(Front-end code change data)

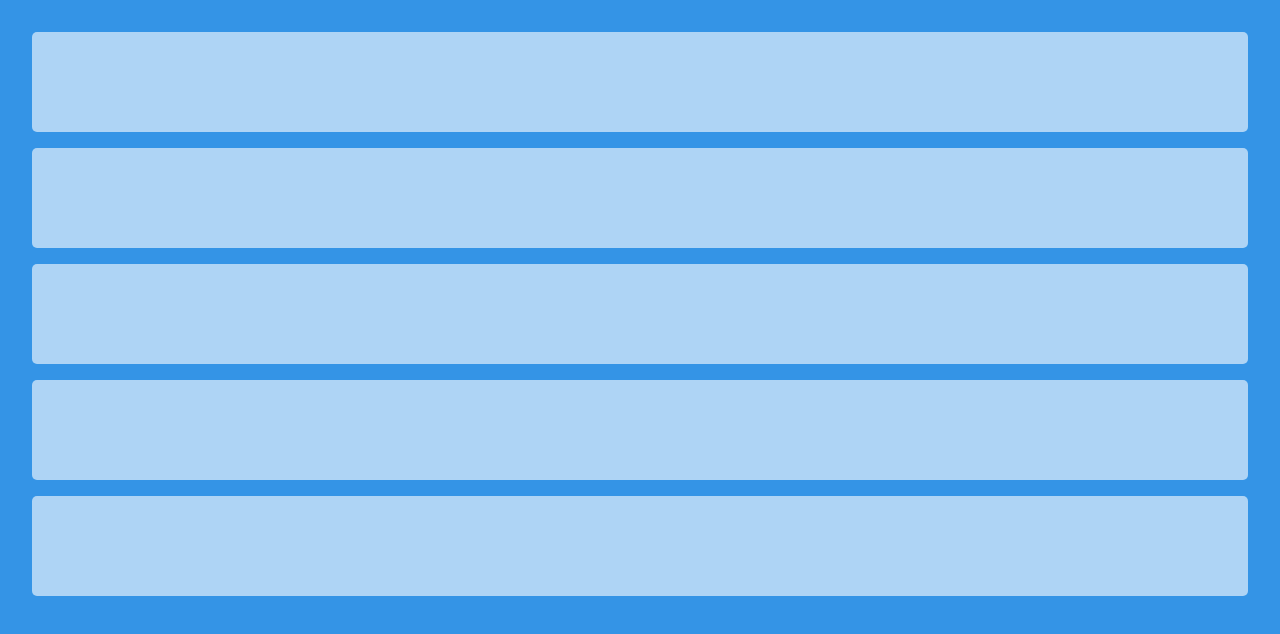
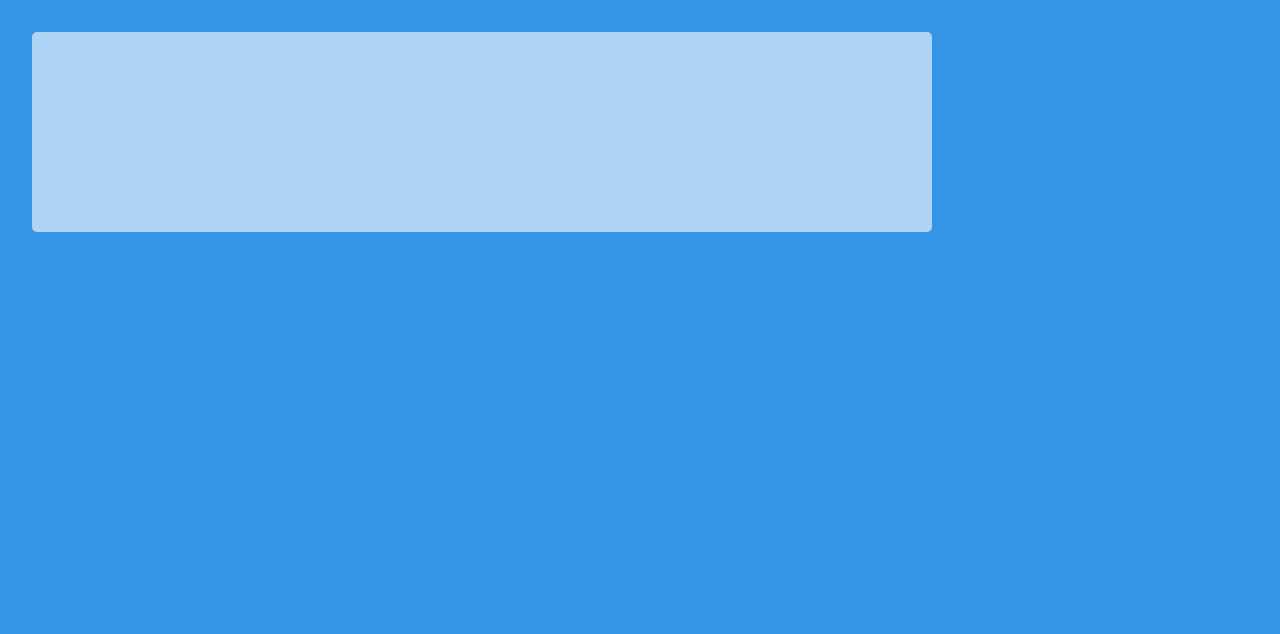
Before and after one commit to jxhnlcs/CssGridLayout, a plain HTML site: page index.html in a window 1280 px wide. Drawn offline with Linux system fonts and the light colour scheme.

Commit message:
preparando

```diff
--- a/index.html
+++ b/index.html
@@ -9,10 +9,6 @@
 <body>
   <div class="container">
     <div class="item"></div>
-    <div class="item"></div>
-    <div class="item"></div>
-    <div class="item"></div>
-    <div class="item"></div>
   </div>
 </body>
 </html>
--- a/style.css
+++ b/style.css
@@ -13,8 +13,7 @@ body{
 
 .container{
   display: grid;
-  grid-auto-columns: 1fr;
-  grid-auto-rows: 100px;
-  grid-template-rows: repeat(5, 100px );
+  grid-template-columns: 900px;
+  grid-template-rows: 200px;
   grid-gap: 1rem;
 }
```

==

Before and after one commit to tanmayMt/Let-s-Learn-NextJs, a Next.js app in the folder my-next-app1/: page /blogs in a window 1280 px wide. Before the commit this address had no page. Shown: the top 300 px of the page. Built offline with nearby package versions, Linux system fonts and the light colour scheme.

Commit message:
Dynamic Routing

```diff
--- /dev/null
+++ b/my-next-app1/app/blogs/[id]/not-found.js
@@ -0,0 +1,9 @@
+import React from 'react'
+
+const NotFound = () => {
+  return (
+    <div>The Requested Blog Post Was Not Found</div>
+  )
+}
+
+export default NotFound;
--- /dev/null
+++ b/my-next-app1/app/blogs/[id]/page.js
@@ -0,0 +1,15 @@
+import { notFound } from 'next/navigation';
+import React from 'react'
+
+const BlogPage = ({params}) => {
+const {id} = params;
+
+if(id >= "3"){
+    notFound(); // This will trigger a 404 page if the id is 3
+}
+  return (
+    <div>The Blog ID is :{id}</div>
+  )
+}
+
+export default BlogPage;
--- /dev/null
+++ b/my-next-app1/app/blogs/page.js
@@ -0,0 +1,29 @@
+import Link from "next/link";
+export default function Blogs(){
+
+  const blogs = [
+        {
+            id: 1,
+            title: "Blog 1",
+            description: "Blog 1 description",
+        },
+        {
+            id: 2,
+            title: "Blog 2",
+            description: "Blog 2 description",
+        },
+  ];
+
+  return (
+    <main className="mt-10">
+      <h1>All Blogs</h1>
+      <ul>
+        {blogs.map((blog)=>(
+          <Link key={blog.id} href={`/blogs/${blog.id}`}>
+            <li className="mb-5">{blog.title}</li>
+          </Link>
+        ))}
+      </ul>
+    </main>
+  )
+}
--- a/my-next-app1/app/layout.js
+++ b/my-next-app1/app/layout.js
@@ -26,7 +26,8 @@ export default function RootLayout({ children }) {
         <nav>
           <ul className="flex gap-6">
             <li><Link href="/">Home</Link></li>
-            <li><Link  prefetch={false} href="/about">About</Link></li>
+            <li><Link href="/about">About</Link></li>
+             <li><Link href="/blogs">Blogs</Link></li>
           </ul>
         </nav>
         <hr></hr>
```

* * *

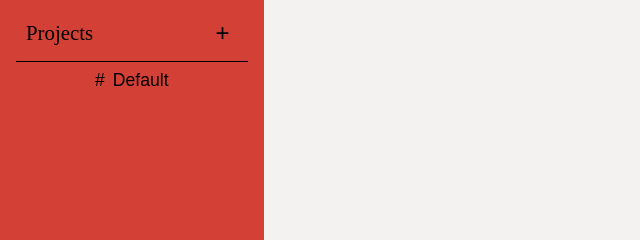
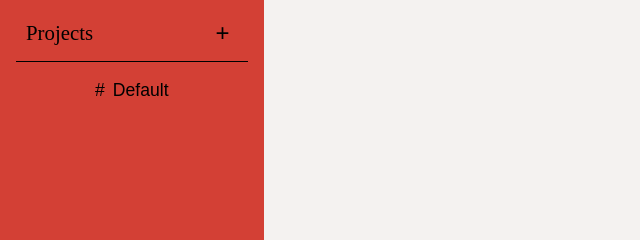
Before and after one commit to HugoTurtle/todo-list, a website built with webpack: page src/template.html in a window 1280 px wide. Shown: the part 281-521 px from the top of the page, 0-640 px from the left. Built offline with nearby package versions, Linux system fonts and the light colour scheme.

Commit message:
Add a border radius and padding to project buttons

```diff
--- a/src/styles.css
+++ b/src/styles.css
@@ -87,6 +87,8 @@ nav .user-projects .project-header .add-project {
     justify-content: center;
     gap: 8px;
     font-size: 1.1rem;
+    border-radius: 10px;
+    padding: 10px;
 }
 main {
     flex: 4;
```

§ **Aim of the exercise**: Within the entries, find all lines that contain "Linux" and copy each one.

§ **Answer section**:
Before and after one commit to jxhnlcs/CssGridLayout, a plain HTML site: page index.html in a window 1280 px wide. Drawn offline with Linux system fonts and the light colour scheme.
Before and after one commit to tanmayMt/Let-s-Learn-NextJs, a Next.js app in the folder my-next-app1/: page /blogs in a window 1280 px wide. Before the commit this address had no page. Shown: the top 300 px of the page. Built offline with nearby package versions, Linux system fonts and the light colour scheme.
Before and after one commit to HugoTurtle/todo-list, a website built with webpack: page src/template.html in a window 1280 px wide. Shown: the part 281-521 px from the top of the page, 0-640 px from the left. Built offline with nearby package versions, Linux system fonts and the light colour scheme.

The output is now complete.